[[ Given entries, beginning ]]

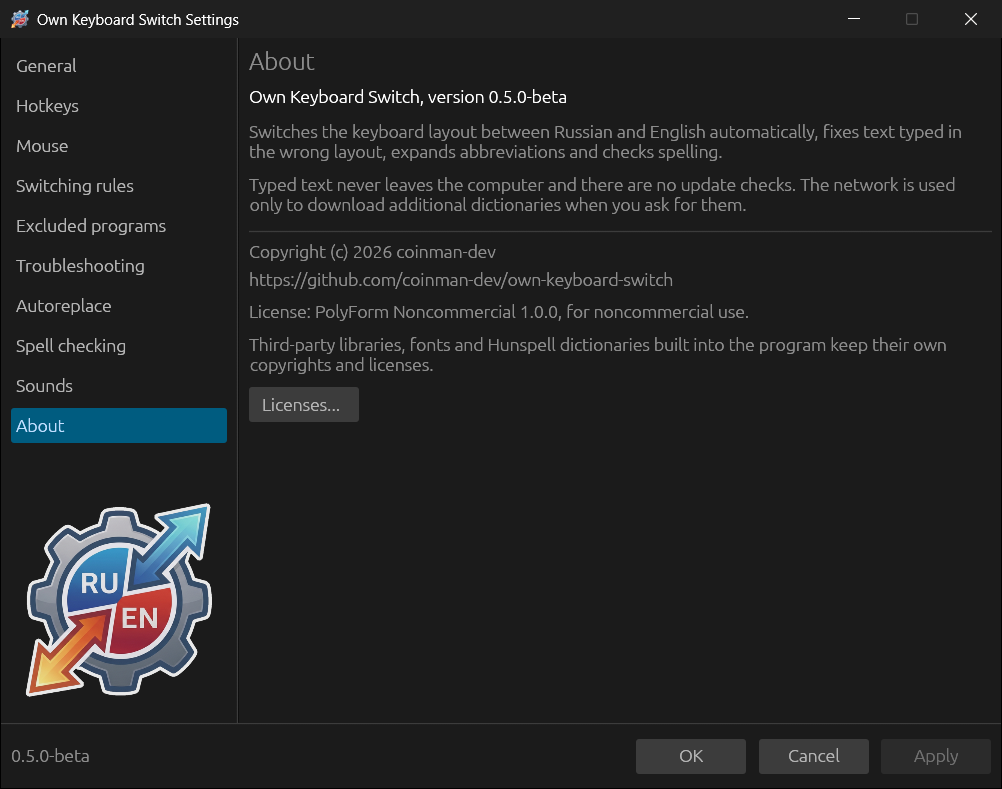
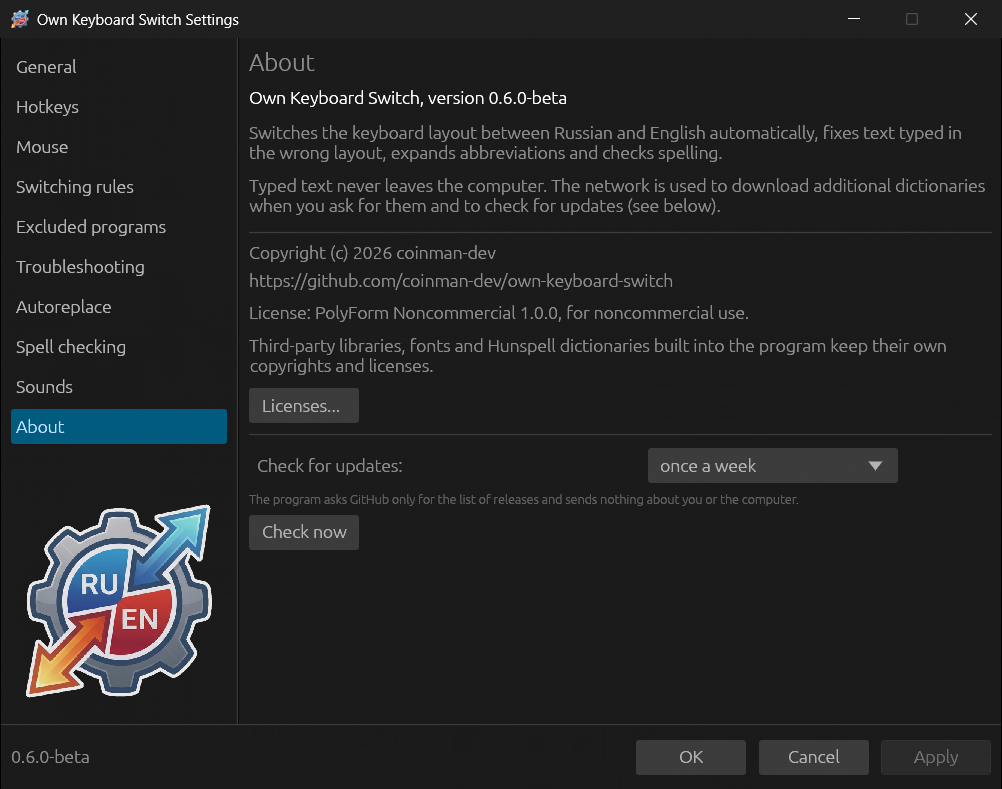
Guide: About screenshot with the update check; preview renderer at any scale
tools/guide-screenshot.sh renders a settings section at the guide's 125%
scale and places it under the existing window frame.

diff --git a/crates/okbs-ui/src/settings_preview.rs b/crates/okbs-ui/src/settings_preview.rs
@@ -1,6 +1,8 @@
 //! Manual visual check without opening a desktop window:
 //! `cargo test -p okbs-ui render_previews -- --ignored`
 //! Images go to `target/settings-preview/`. The PNG encoder is test-only.
+//! `OKBS_PREVIEW_SCALE=1.25` renders at a display scale (the guide's
+//! screenshots use 125%), `OKBS_PREVIEW_SECTION=About` only one section.
 
 use super::*;
 use egui::{ColorImage, ImageData, TextureId};
@@ -30,28 +32,38 @@ fn rasterize(
     ctx: &egui::Context,
     output: egui::FullOutput,
     textures: &HashMap<TextureId, ColorImage>,
+    scale: f32,
 ) -> Vec<u8> {
-    let width = WINDOW_SIZE[0] as usize;
-    let height = WINDOW_SIZE[1] as usize;
+    let width = (WINDOW_SIZE[0] * scale).round() as usize;
+    let height = (WINDOW_SIZE[1] * scale).round() as usize;
     let mut pixels = vec![0u8; width * height * 3];
-    for primitive in ctx.tessellate(output.shapes, 1.0) {
+    for primitive in ctx.tessellate(output.shapes, scale) {
         let egui::epaint::Primitive::Mesh(mesh) = primitive.primitive else {
             continue;
         };
         let texture = &textures[&mesh.texture_id];
+        // Meshes are in points; the image is in physical pixels.
+        let clip_rect = egui::Rect::from_min_max(
+            (primitive.clip_rect.min.to_vec2() * scale).to_pos2(),
+            (primitive.clip_rect.max.to_vec2() * scale).to_pos2(),
+        );
         for indices in mesh.indices.as_chunks::<3>().0 {
             let vertices = [
                 mesh.vertices[indices[0] as usize],
                 mesh.vertices[indices[1] as usize],
                 mesh.vertices[indices[2] as usize],
-            ];
+            ]
+            .map(|mut vertex| {
+                vertex.pos = (vertex.pos.to_vec2() * scale).to_pos2();
+                vertex
+            });
             let [a, b, c] = vertices.map(|v| v.pos);
             let cross = |u: egui::Vec2, v: egui::Vec2| u.x * v.y - u.y * v.x;
             let area = cross(b - a, c - a);
             if area.abs() < 0.0001 {
                 continue;
             }
-            let bounds = egui::Rect::from_points(&[a, b, c]).intersect(primitive.clip_rect);
+            let bounds = egui::Rect::from_points(&[a, b, c]).intersect(clip_rect);
             for y in (bounds.top().floor().max(0.0) as usize)
                 ..(bounds.bottom().ceil().min(height as f32) as usize)
             {
@@ -59,7 +71,7 @@ fn rasterize(
                     ..(bounds.right().ceil().min(width as f32) as usize)
                 {
                     let p = egui::pos2(x as f32 + 0.5, y as f32 + 0.5);
-                    if !primitive.clip_rect.contains(p) {
+                    if !clip_rect.contains(p) {
                         continue;
                     }
                     let weights = [
@@ -102,9 +114,21 @@ fn render_previews() {
     let directory =
         std::path::Path::new(env!("CARGO_MANIFEST_DIR")).join("../../target/settings-preview");
     std::fs::create_dir_all(&directory).expect("preview directory");
+    let scale: f32 = std::env::var("OKBS_PREVIEW_SCALE")
+        .ok()
+        .and_then(|value| value.parse().ok())
+        .unwrap_or(1.0);
+    let only = std::env::var("OKBS_PREVIEW_SECTION").ok();
     for lang in Lang::ALL {
         for section in Section::ALL {
+            if only
+                .as_deref()
+                .is_some_and(|only| only != format!("{section:?}"))
+            {
+                continue;
+            }
             let ctx = egui::Context::default();
+            ctx.set_pixels_per_point(scale);
             configure_context(&ctx);
             ctx.set_theme(egui::ThemePreference::Dark);
             let mut config = Config::default();
@@ -144,15 +168,18 @@ fn render_previews() {
                 );
                 texture_updates(&mut textures, &mut output);
                 if frame == 3 {
-                    let pixels = rasterize(&ctx, output, &textures);
+                    let pixels = rasterize(&ctx, output, &textures, scale);
                     let filename = match lang {
                         Lang::Ru => format!("{section:?}.png"),
                         Lang::En => format!("{section:?}-en.png"),
                     };
                     let file =
                         std::fs::File::create(directory.join(filename)).expect("preview file");
-                    let mut encoder =
-                        png::Encoder::new(file, WINDOW_SIZE[0] as u32, WINDOW_SIZE[1] as u32);
+                    let mut encoder = png::Encoder::new(
+                        file,
+                        (WINDOW_SIZE[0] * scale).round() as u32,
+                        (WINDOW_SIZE[1] * scale).round() as u32,
+                    );
                     encoder.set_color(png::ColorType::Rgb);
                     encoder.set_depth(png::BitDepth::Eight);
                     encoder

[[ Given entries, end ]]

◆ **Required action**:
The task calls for every line of the data to be returned exactly, without pictures.

◆ **Result of the exercise**:
Guide: About screenshot with the update check; preview renderer at any scale
tools/guide-screenshot.sh renders a settings section at the guide's 125%
scale and places it under the existing window frame.

diff --git a/crates/okbs-ui/src/settings_preview.rs b/crates/okbs-ui/src/settings_preview.rs
@@ -1,6 +1,8 @@
 //! Manual visual check without opening a desktop window:
 //! `cargo test -p okbs-ui render_previews -- --ignored`
 //! Images go to `target/settings-preview/`. The PNG encoder is test-only.
+//! `OKBS_PREVIEW_SCALE=1.25` renders at a display scale (the guide's
+//! screenshots use 125%), `OKBS_PREVIEW_SECTION=About` only one section.
 
 use super::*;
 use egui::{ColorImage, ImageData, TextureId};
@@ -30,28 +32,38 @@ fn rasterize(
     ctx: &egui::Context,
     output: egui::FullOutput,
     textures: &HashMap<TextureId, ColorImage>,
+    scale: f32,
 ) -> Vec<u8> {
-    let width = WINDOW_SIZE[0] as usize;
-    let height = WINDOW_SIZE[1] as usize;
+    let width = (WINDOW_SIZE[0] * scale).round() as usize;
+    let height = (WINDOW_SIZE[1] * scale).round() as usize;
     let mut pixels = vec![0u8; width * height * 3];
-    for primitive in ctx.tessellate(output.shapes, 1.0) {
+    for primitive in ctx.tessellate(output.shapes, scale) {
         let egui::epaint::Primitive::Mesh(mesh) = primitive.primitive else {
             continue;
         };
         let texture = &textures[&mesh.texture_id];
+        // Meshes are in points; the image is in physical pixels.
+        let clip_rect = egui::Rect::from_min_max(
+            (primitive.clip_rect.min.to_vec2() * scale).to_pos2(),
+            (primitive.clip_rect.max.to_vec2() * scale).to_pos2(),
+        );
         for indices in mesh.indices.as_chunks::<3>().0 {
             let vertices = [
                 mesh.vertices[indices[0] as usize],
                 mesh.vertices[indices[1] as usize],
                 mesh.vertices[indices[2] as usize],
-            ];
+            ]
+            .map(|mut vertex| {
+                vertex.pos = (vertex.pos.to_vec2() * scale).to_pos2();
+                vertex
+            });
             let [a, b, c] = vertices.map(|v| v.pos);
             let cross = |u: egui::Vec2, v: egui::Vec2| u.x * v.y - u.y * v.x;
             let area = cross(b - a, c - a);
             if area.abs() < 0.0001 {
                 continue;
             }
-            let bounds = egui::Rect::from_points(&[a, b, c]).intersect(primitive.clip_rect);
+            let bounds = egui::Rect::from_points(&[a, b, c]).intersect(clip_rect);
             for y in (bounds.top().floor().max(0.0) as usize)
                 ..(bounds.bottom().ceil().min(height as f32) as usize)
             {
@@ -59,7 +71,7 @@ fn rasterize(
                     ..(bounds.right().ceil().min(width as f32) as usize)
                 {
                     let p = egui::pos2(x as f32 + 0.5, y as f32 + 0.5);
-                    if !primitive.clip_rect.contains(p) {
+                    if !clip_rect.contains(p) {
                         continue;
                     }
                     let weights = [
@@ -102,9 +114,21 @@ fn render_previews() {
     let directory =
         std::path::Path::new(env!("CARGO_MANIFEST_DIR")).join("../../target/settings-preview");
     std::fs::create_dir_all(&directory).expect("preview directory");
+    let scale: f32 = std::env::var("OKBS_PREVIEW_SCALE")
+        .ok()
+        .and_then(|value| value.parse().ok())
+        .unwrap_or(1.0);
+    let only = std::env::var("OKBS_PREVIEW_SECTION").ok();
     for lang in Lang::ALL {
         for section in Section::ALL {
+            if only
+                .as_deref()
+                .is_some_and(|only| only != format!("{section:?}"))
+            {
+                continue;
+            }
             let ctx = egui::Context::default();
+            ctx.set_pixels_per_point(scale);
             configure_context(&ctx);
             ctx.set_theme(egui::ThemePreference::Dark);
             let mut config = Config::default();
@@ -144,15 +168,18 @@ fn render_previews() {
                 );
                 texture_updates(&mut textures, &mut output);
                 if frame == 3 {
-                    let pixels = rasterize(&ctx, output, &textures);
+                    let pixels = rasterize(&ctx, output, &textures, scale);
                     let filename = match lang {
                         Lang::Ru => format!("{section:?}.png"),
                         Lang::En => format!("{section:?}-en.png"),
                     };
                     let file =
                         std::fs::File::create(directory.join(filename)).expect("preview file");
-                    let mut encoder =
-                        png::Encoder::new(file, WINDOW_SIZE[0] as u32, WINDOW_SIZE[1] as u32);
+                    let mut encoder = png::Encoder::new(
+                        file,
+                        (WINDOW_SIZE[0] * scale).round() as u32,
+                        (WINDOW_SIZE[1] * scale).round() as u32,
+                    );
                     encoder.set_color(png::ColorType::Rgb);
                     encoder.set_depth(png::BitDepth::Eight);
                     encoder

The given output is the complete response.